When the newly pressed clay medallions have sufficiently dried, the sharp rims that could easily chip or crumble are removed with a moist sponge. The clay medallions are then fired in a pottery kiln at 1060 degrees centigrade to become bisque or biscuit. After firing and cooling off, the bisque medallions are covered with a white engobe, i.e. a thin, white baking slip layer that is used to mask the inherent touch of yellowness of the pottery clay. The composition of the engobe is a production secret. Sometimes the medallions are referred to as porcelain. However, technically speaking the Verwoerd medallions are pottery, as is virtually all Delft. image1

The intended scenery is then painted on top of the engobe, traditionally using cobalt based blue pottery paint, and a variety of tiny brushes. The paint starts out as a dull black or blueish-grey, but during the firing process it turns into a rich blue. The exact composition, and the addition of water and other dilution agents determine the shades of blue.

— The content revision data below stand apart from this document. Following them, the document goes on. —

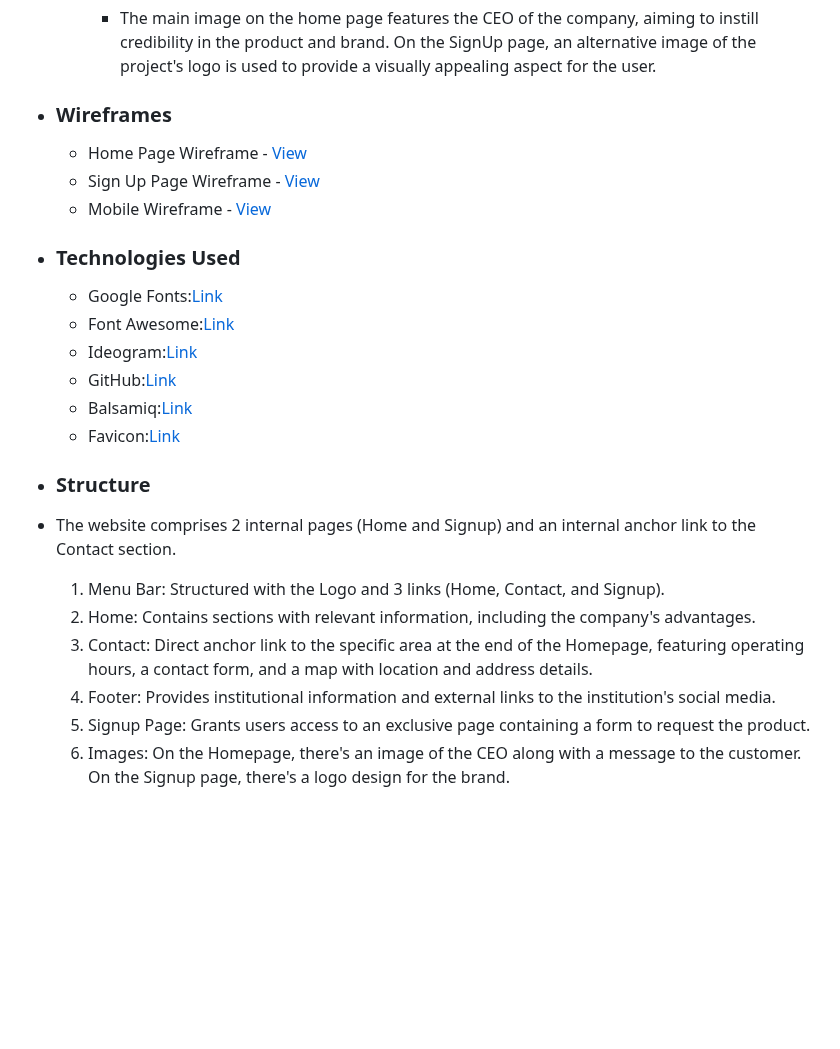
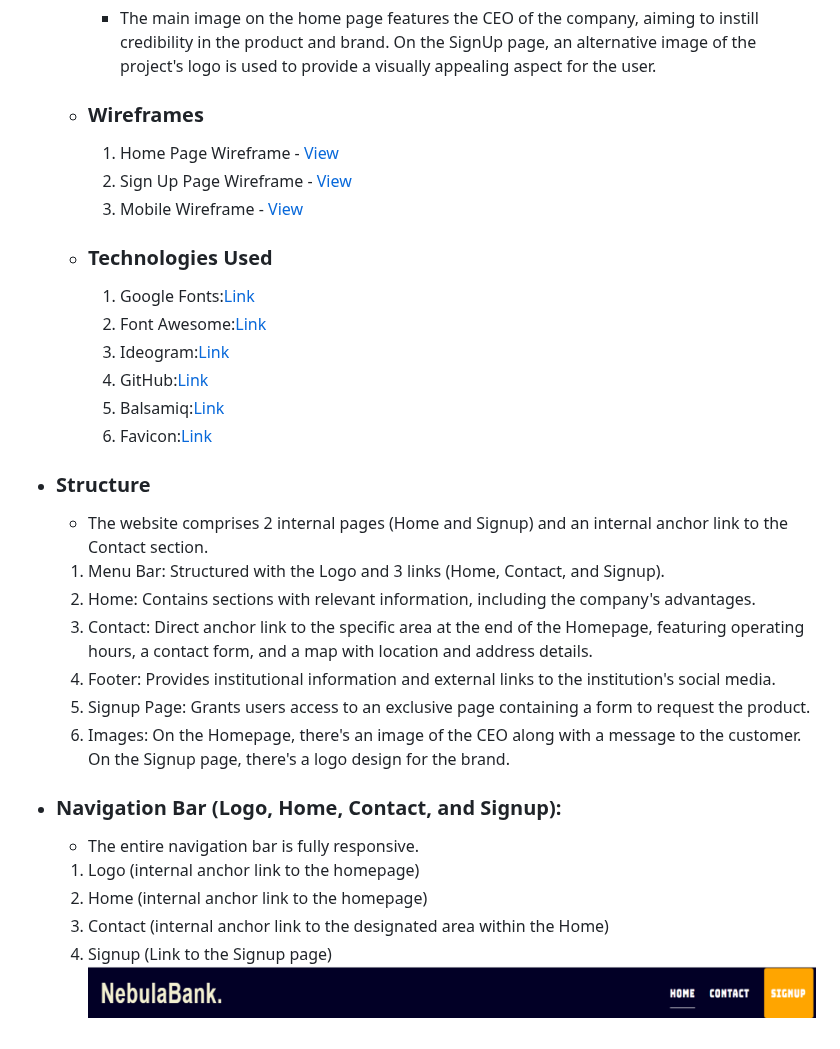
Before and after one commit to MarioLFB/P1CodeInstitute, a Markdown page: README.md, the part around the change. Rendered like a GitHub page; blank space fills up the shorter version.

Commit message:
Structure Navigation bar. Add navigation bar image

```diff
--- a/README.md
+++ b/README.md
@@ -38,24 +38,24 @@ Introducing Nebulabank, an online financial institution focused on efficiency an
     -   #### Imagery
         -   The main image on the home page features the CEO of the company, aiming to instill credibility in the product and brand. On the SignUp page, an alternative image of the project's logo is used to provide a visually appealing aspect for the user.
 
--   ### Wireframes
+    -   ### Wireframes
 
-    -   Home Page Wireframe - [View](https://github.com/)
-    -   Sign Up Page Wireframe - [View](https://github.com/)
-    -   Mobile Wireframe - [View](https://github.com/)
+        1. Home Page Wireframe - [View](https://github.com/)
+        2. Sign Up Page Wireframe - [View](https://github.com/)
+        3. Mobile Wireframe - [View](https://github.com/)
 
 
--   ### Technologies Used
+    -   ### Technologies Used
 
-    -   Google Fonts:[Link](https://fonts.google.com/)
-    -   Font Awesome:[Link](https://fontawesome.com/)
-    -   Ideogram:[Link](https://ideogram.ai/)
-    -   GitHub:[Link](https://github.com/)
-    -   Balsamiq:[Link](https://balsamiq.com/)
-    -   Favicon:[Link](https://Favicon.io/)
+        1. Google Fonts:[Link](https://fonts.google.com/)
+        2. Font Awesome:[Link](https://fontawesome.com/)
+        3. Ideogram:[Link](https://ideogram.ai/)
+        4. GitHub:[Link](https://github.com/)
+        5. Balsamiq:[Link](https://balsamiq.com/)
+        6. Favicon:[Link](https://Favicon.io/)
 
 -   ### Structure
--   The website comprises 2 internal pages (Home and Signup) and an internal anchor link to the Contact section.
+    -   The website comprises 2 internal pages (Home and Signup) and an internal anchor link to the Contact section.
 
     1. Menu Bar: Structured with the Logo and 3 links (Home, Contact, and Signup).
     2. Home: Contains sections with relevant information, including the company's advantages.
@@ -63,3 +63,12 @@ Introducing Nebulabank, an online financial institution focused on efficiency an
     4. Footer: Provides institutional information and external links to the institution's social media.
     5. Signup Page: Grants users access to an exclusive page containing a form to request the product.
     6. Images: On the Homepage, there's an image of the CEO along with a message to the customer. On the Signup page, there's a logo design for the brand.
+
+-   ### Navigation Bar (Logo, Home, Contact, and Signup):
+    -   The entire navigation bar is fully responsive.
+
+    1. Logo (internal anchor link to the homepage)
+    2. Home (internal anchor link to the homepage)
+    3. Contact (internal anchor link to the designated area within the Home)
+    4. Signup (Link to the Signup page)
+![Logo and navbar](docs/nebulabanknavbar.png)
```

As the competition between Delft factories was quite fierce, and a pleasing, non aggressive shade of blue is considered to be a sign of quality, the composition of the paint too is a well guarded production secret.

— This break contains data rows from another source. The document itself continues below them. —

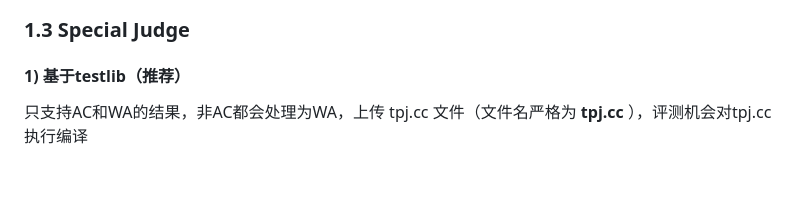
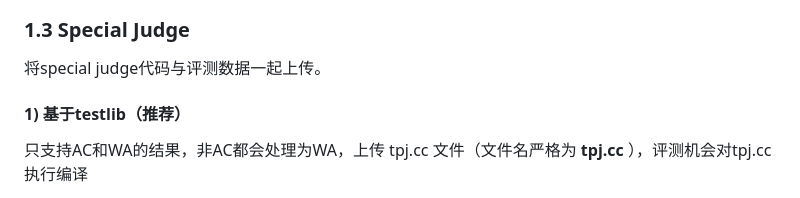
Before and after one commit to CSGrandeur/CSGOJ, a Markdown page: doc/user_doc.md, the part around the change. GitHub-like rendering; blank space fills up the shorter version.

Commit message:
update: userdoc

```diff
--- a/doc/user_doc.md
+++ b/doc/user_doc.md
@@ -27,6 +27,8 @@
 ![](./user_doc_image/add_pro_attach2.png)
 
 ### 1.3 Special Judge
+
+将special judge代码与评测数据一起上传。
 
 #### 1) 基于testlib（推荐）
 
```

image1 The Verwoerd medallions come in many different sizes and shapes, the largest size being 44mm (1.732 Inch) and the smallest 7mm (0.275 Inch). Common shapes are round and oval cabochons. Painting a windmill scenery on a tiny 7mm dome shaped object is no small fry. One is easily reminded of the famous Japanese ukiyo-e artist Katsushika Hokusai, who is said to have drawn birds in flight on a single grain of rice. The insert shows a 7mm round medallion, and a rare 7x21mm oval shape. The rice has been added for comparison. For an overview of all shapes and sizes produced by the Verwoerd Ceramics Studio see our Windmill Series and Rare Delft Designs galleries.

Initially, the reverse of the Verwoerd medallions is rubber stamped “Delfts”, short for “Delfts Blauw” (Blue Delft). The word Delfts is shown in an oval cartouche featuring a fan of three short stripes at the top. From 1950 onwards the Delfts signature is simply painted by hand. Early specimens still show the three stripes symbol. Next the medallions are glazed. The larger models are glazed on both sides, and each such piece is placed on tiny triangular kiln spurs. After firing once more at 1060 degrees - so as to allow bisque firing and glost firing in the same kiln - and grinding off eventual spur marks, the medallions are ready to be shipped. Signing and glazing the reverse of the medallions took precious production time, and could not continue indefinitely. Verwoerd signing stopped entirely during the 1960's. Other producers started using printed marks. There is more about signing in our Compact Guide To Delft Jewelry Signatures. image1